Blue & Purple 

One category of produce is the blue and purple group. The compound that causes some fruits and vegetables to be this color is called anthocyanin. Anthocyanins have many health benefits, including antioxidant, anti-inflammatory, anti-viral, and anti-cancer benefits. They also possess , anti-microbial, and anti-obesity effects, as well as prevention of cardiovascular diseases (CVDs) [1]. Examples of blue and purple produce include blackberries, blueberries, eggplants, plums, grapes, and raisins.  

Red & Pink 

Another type of produce is the red and pink group. Anthocyanins or carotenoids, a different plant chemical, can cause produce to be red or pink. Carotenoids also have antioxidant properties and can help protect against chronic conditions. Beta carotene, the inactive form of vitamin A, is considered a carotenoid along with lutein and lycopene. Carotenoids can improve your eye health, cardiovascular health and protect you from cancer [2]. Examples of red and pink produce include watermelons, tomatoes, sweet potatoes, eggs, cherries, red apples, red peppers, and red potatoes. 

Orange & Yellow 

A third kind of produce is the orange and yellow group. Carotenoids can also give an orange and yellow color to produce.  Orange foods are gull of vitamin C, an antioxidant, which can support your immune system and help rebuild collagen in the skin. They also contain beta carotene, which supports skin health and is also an antioxidant.  Examples of orange and yellow produce include carrots, cantaloupe, lemons, mangoes, yams, yellow peppers, orange peppers, sweet potatoes, and tangerines.  


Another category of produce is the green group. The chemical that makes plants green is called chlorophyll. Chlorophyll has antioxidant and anti-cancer properties [3]. Some of the leafy greens, such as spinach or kale with also provide vitamins K and A.  One cup of cooked broccoli can also provide vitamins K and C plus folate and fiber. Other examples of green produce include limes, kiwis, green apples, green grapes, zucchini, cucumbers, peas, celery and brussels sprouts.  


Finally, the last category of produce is the white group. The compound that makes some produce white is called anthoxanthin. Anthoxanthins are in the same family as anthocyanins, so they have the same benefits for the human body. White foods such as garlic and onions contain the compound quercetin which may help protect against certain cancers. Other examples of white produce include potatoes, cauliflower, artichokes, onions, and garlic. Don’t forget turnips count too!  Try thinly slicing the turnips and baking them like a potato chip for a delicious way to add some white produce to your plate.  



The content on this page is for informational and educational purposes only and should not be relied on as medical advice.

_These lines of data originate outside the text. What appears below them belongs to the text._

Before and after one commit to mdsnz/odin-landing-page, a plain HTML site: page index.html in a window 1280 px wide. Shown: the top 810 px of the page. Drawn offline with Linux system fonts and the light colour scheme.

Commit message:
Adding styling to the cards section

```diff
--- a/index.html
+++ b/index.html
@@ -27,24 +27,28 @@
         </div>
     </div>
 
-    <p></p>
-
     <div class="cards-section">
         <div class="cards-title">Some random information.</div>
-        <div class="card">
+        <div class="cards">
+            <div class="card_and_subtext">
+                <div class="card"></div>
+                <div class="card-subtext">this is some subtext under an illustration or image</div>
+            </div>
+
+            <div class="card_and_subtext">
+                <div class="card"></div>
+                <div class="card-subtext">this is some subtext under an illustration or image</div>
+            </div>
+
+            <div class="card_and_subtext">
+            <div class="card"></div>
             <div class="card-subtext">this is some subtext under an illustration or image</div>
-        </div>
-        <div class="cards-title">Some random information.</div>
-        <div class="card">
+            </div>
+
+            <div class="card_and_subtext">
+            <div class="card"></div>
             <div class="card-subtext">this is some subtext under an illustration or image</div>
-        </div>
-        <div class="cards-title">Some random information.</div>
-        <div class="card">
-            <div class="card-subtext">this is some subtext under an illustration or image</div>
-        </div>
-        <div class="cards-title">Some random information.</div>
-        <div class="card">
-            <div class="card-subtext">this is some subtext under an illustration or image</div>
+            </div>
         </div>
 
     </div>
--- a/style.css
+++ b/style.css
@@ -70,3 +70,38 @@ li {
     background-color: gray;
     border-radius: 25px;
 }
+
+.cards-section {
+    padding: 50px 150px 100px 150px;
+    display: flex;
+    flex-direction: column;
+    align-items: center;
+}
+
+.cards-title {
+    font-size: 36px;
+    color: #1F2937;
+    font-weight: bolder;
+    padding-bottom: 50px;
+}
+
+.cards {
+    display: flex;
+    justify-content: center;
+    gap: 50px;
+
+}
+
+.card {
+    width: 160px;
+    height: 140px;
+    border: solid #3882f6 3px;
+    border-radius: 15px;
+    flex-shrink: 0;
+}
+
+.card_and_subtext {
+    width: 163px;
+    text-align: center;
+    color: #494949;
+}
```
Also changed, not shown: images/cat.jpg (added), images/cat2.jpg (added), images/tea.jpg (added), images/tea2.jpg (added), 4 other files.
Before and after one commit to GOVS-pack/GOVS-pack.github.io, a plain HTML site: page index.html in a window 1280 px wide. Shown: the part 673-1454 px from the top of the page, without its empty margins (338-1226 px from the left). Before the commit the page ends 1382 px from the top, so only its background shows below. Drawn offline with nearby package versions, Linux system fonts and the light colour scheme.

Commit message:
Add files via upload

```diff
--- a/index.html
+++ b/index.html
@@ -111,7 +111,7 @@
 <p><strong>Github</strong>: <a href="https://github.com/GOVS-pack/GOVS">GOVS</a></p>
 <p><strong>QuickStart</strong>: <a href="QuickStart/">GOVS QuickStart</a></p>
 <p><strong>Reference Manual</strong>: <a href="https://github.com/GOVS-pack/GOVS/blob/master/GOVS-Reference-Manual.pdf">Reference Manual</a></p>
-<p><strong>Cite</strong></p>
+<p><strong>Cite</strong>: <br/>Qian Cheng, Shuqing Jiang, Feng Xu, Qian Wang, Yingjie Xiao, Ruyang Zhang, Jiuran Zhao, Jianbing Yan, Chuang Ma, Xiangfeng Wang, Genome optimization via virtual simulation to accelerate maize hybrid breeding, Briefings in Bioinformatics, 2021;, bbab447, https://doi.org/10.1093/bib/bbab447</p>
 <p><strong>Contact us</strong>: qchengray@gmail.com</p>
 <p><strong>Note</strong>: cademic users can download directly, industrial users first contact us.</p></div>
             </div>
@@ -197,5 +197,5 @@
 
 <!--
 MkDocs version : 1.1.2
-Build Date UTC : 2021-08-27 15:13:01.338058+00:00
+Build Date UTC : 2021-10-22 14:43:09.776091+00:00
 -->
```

This information is not intended to be a substitute for professional medical advice, evaluation, or treatment of a qualified health-care provider. Always seek the guidance of your doctor or other qualified health professional with any questions you may have regarding your health or a medical condition, or if you are seeking medical advice, diagnoses, or treatment. Each individual’s dietary needs and restrictions are unique to the individual. You should consult a qualified health professional regarding health conditions or concerns, and before starting a new diet or health program. Varying factors such as product types or brands purchased can change the nutritional information in any given recipe. To obtain the most accurate representation of the nutritional information in any given recipe, you should calculate the nutritional information with the actual ingredients used in your recipe. You are solely responsible for ensuring that any nutritional information obtained is accurate. If you have or suspect you may have allergies or medical issues which may be affected by certain foods, find you may have or be experiencing side effects, you should promptly contact your health care provider. Statements within this article have not been evaluated or approved by the Food and Drug Administration.<br />